"The F-35 cannot coexist with a Russian intelligence collection platform that will be used to learn about its advanced capabilities," the White House said.
Turkey takes delivery of first F-35 fighter jet in US

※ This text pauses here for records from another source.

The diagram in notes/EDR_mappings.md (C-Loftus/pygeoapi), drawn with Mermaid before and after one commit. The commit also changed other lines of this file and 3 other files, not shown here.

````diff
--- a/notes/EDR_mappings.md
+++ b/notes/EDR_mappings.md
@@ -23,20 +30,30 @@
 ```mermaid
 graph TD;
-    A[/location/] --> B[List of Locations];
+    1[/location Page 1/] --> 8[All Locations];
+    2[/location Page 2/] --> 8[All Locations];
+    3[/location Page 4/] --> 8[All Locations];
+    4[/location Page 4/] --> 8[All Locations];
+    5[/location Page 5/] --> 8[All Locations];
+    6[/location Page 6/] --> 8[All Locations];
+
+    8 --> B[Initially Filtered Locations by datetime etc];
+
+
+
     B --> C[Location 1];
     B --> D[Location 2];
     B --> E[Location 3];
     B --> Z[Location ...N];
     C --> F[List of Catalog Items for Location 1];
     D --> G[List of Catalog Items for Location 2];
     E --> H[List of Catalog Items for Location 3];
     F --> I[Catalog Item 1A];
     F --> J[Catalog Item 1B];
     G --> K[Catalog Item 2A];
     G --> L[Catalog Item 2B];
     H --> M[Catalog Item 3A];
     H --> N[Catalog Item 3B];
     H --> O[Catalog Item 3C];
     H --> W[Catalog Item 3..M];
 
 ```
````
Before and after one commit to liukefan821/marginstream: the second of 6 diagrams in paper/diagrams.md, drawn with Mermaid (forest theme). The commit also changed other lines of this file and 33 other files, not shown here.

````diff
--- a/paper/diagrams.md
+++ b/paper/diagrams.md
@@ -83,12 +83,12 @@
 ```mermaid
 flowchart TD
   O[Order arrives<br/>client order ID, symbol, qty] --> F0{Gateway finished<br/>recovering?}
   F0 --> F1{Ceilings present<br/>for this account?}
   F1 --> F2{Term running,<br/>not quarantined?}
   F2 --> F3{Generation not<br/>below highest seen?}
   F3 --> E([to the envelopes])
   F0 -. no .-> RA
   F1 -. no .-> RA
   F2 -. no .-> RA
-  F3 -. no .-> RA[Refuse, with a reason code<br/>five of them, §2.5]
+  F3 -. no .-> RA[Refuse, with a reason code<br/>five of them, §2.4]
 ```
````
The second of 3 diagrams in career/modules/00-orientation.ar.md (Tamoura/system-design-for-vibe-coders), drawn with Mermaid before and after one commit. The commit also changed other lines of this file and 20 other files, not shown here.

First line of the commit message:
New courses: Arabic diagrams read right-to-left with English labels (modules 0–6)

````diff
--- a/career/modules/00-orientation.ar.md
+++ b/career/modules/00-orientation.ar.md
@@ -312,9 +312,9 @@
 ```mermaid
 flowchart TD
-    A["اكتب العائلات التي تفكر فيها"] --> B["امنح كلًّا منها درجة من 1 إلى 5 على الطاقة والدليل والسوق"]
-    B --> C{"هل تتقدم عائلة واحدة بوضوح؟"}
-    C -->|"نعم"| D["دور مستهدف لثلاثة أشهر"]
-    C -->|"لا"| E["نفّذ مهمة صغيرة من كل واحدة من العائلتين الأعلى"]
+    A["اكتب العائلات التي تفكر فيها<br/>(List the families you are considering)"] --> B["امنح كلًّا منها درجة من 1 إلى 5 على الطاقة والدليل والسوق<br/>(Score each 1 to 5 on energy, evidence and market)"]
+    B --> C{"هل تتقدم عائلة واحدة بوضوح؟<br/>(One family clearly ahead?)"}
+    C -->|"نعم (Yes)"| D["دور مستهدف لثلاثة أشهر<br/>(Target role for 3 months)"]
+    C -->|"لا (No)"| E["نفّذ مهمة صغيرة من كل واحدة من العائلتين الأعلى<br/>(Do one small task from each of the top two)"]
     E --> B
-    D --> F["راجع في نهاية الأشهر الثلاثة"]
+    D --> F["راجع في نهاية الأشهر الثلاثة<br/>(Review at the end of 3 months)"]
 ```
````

Turkish Deputy Undersecretary of Defense Industries Serdar Demirel makes a speech as Turkey takes delivery of its first F-35 fighter jet with a ceremony at Lockheed Martin in Forth Worth, Texas, on June 21, 2018.Atilgan Ozdil / Anadolu Agency via Getty Images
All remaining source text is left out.